Curriculum and Instruction | Digital Humanities | Educational Methods | English Language and Literature
In my time today, I’ll discuss some of the challenges and opportunities of adapting a college-level digital-centric course for the high-school classroom. The two courses in question are a class called Literature in the Digital Era, which I taught as a postdoc at the University of Virginia in 2014, and a class called Digital Literary Studies, which I’ll teach at the Illinois Mathematics and Science Academy, a state-run boarding school for high schoolers talented in math and science, in Spring 2019. While there’s been a lot of continuity in the design of the two classes, teaching high school does present new challenges for digital work, and at the end of the paper I’ll offer up some problems for us to consider in the Q and A. As a way of thinking about a couple larger questions, though, I’ll start by addressing two potential problems that don’t much worry me—that is, “will my students be able to do interesting digital work,” and “will it be good for their humanities educations?” My answer to both is already a confident yes. The reasons why get to the larger questions in the conversation of this panel—why is it desirable to teach classes with a heavy digital humanities component to high school students, and more broadly, what should a high school English curriculum look like in the first place?

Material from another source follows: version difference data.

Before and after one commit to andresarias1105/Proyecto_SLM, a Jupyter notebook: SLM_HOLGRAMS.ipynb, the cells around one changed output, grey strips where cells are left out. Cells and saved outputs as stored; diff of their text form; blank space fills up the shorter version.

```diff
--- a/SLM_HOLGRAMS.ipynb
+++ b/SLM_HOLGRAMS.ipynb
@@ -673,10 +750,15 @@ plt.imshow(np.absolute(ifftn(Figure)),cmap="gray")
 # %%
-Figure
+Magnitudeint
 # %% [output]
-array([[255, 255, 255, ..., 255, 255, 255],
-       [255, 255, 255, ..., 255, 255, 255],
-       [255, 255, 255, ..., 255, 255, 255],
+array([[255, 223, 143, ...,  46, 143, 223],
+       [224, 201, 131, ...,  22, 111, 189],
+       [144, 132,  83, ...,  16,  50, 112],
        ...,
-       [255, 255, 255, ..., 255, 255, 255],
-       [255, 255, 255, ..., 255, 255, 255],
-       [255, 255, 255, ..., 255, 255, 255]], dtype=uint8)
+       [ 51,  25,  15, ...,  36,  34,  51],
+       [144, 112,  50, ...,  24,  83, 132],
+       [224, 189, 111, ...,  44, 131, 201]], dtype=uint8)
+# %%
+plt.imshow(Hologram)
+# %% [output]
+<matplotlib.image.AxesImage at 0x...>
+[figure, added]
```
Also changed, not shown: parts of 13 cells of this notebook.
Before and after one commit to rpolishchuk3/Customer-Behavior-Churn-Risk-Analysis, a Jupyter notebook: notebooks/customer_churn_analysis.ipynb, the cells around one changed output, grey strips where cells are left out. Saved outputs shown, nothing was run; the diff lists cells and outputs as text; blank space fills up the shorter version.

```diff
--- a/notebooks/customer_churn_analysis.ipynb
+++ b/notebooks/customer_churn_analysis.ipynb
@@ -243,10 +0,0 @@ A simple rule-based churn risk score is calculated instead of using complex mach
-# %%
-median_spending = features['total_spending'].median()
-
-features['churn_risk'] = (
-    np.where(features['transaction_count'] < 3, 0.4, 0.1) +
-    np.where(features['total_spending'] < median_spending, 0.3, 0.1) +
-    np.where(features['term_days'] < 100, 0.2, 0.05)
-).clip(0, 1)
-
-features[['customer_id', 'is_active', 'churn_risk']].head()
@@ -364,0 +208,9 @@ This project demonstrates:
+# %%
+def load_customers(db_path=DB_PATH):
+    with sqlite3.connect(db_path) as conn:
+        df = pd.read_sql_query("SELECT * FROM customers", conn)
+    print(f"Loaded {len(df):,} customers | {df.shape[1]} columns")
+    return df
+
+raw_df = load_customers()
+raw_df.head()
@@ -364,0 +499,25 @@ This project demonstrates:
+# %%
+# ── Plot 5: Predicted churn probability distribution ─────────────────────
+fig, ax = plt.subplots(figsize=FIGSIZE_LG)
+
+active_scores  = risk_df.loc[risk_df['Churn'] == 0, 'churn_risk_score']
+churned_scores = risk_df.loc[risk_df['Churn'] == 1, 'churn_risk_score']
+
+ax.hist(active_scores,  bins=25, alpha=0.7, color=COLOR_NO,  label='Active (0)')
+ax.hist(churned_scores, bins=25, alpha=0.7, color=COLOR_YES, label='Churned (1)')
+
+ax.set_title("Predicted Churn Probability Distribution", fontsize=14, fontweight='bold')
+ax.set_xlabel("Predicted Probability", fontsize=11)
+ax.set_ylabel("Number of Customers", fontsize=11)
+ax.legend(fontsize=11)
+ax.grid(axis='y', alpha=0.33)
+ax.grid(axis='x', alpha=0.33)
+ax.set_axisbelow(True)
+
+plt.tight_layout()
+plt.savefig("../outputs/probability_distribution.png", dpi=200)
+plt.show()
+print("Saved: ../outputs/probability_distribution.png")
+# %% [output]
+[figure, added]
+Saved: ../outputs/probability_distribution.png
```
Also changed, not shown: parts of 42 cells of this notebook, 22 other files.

Rettberg, Eric, "Digital Literary Studies in the High School Environment" (2018). Faculty Publications & Research. 14.